* _Task item_: Among the entries below, find how many lines carry the word "recipes" and state only that figure.

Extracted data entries
◆ ◆ ◆ ◆

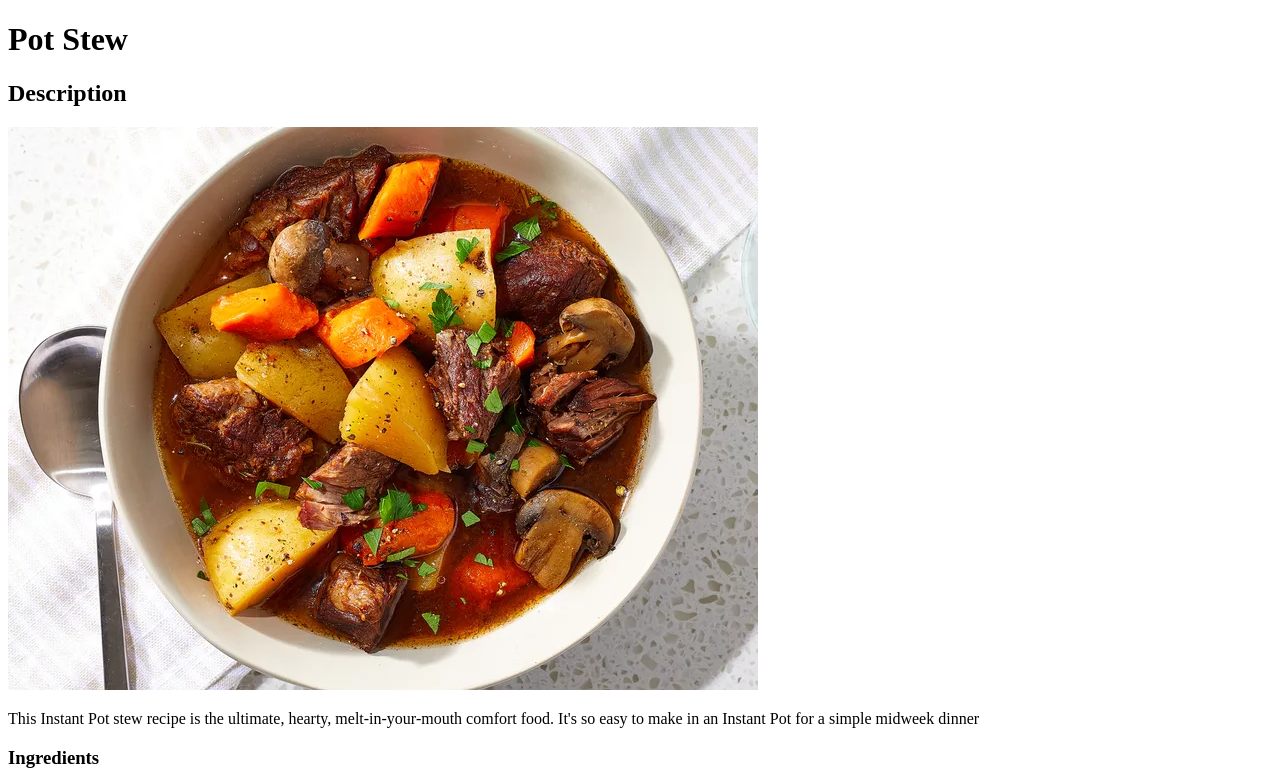
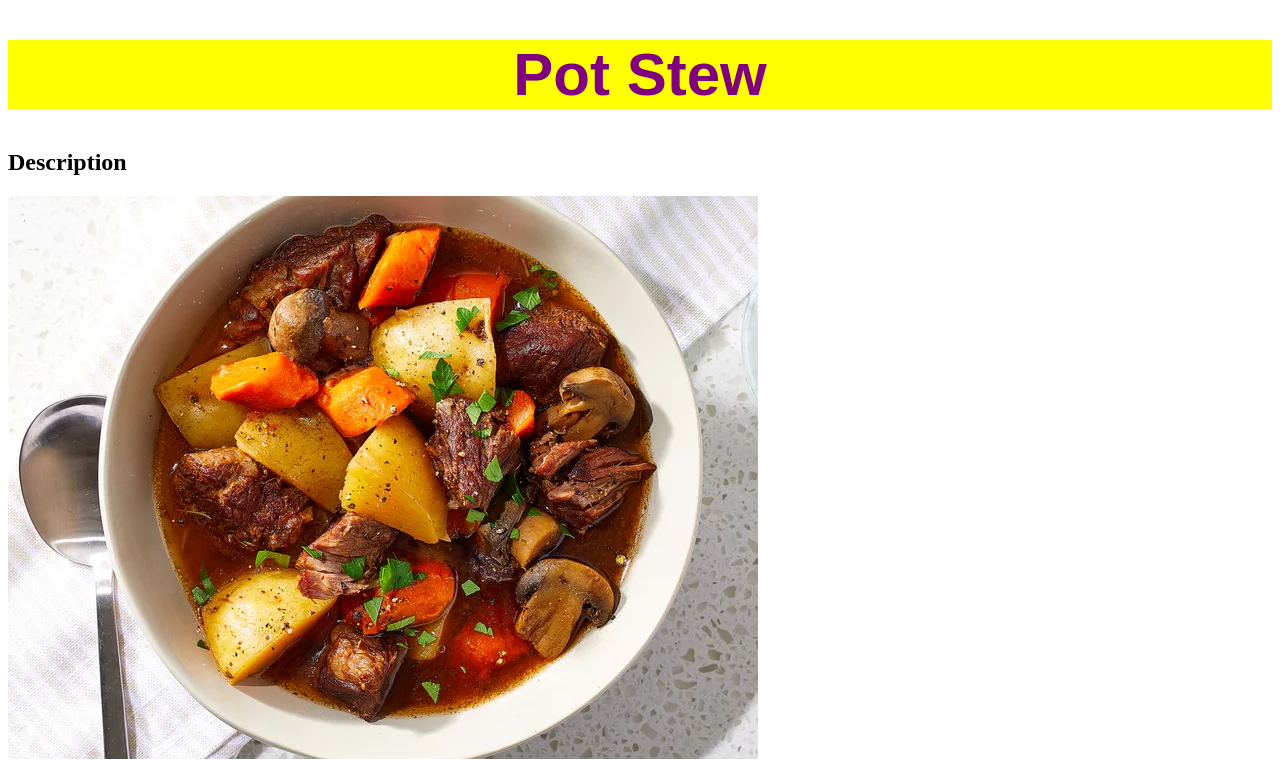
Before and after one commit to notaslakhan/odin-recipes, a plain HTML site: page recipes/pot-stew.html in a window 1280 px wide. Shown: the top 776 px of the page. Drawn offline with Linux system fonts and the light colour scheme.

Commit message:
make pot stew h1 heading 60px big, purple and Arial

```diff
--- a/css/styles.css
+++ b/css/styles.css
@@ -37,3 +37,11 @@
 .steps-list {
   font-size: 24px;
 }
+
+.stew-h1 {
+  color: purple;
+  background-color: yellow;
+  text-align: center;
+  font-size: 60px;
+  font-family: Arial, Helvetica, sans-serif;
+}
--- a/recipes/pot-stew.html
+++ b/recipes/pot-stew.html
@@ -1,10 +1,11 @@
 <!DOCTYPE html>
 <head>
   <meta charset="utf-8">
+  <link rel="stylesheet" href="../css/styles.css">
   <title>Pot Stew Recipe</title>
 </head>
 <body>
-  <h1>Pot Stew</h1>
+  <h1 class="stew-h1">Pot Stew</h1>
   <h2>Description</h2>
   <img src="../images/pot.webp" alt="image of pot beef stew from above">
   <p>This Instant Pot stew recipe is the ultimate, hearty, melt-in-your-mouth comfort food. It's so easy to make in an Instant Pot for a simple midweek dinner</p>
```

◆ ◆ ◆ ◆

* _Reply_: 3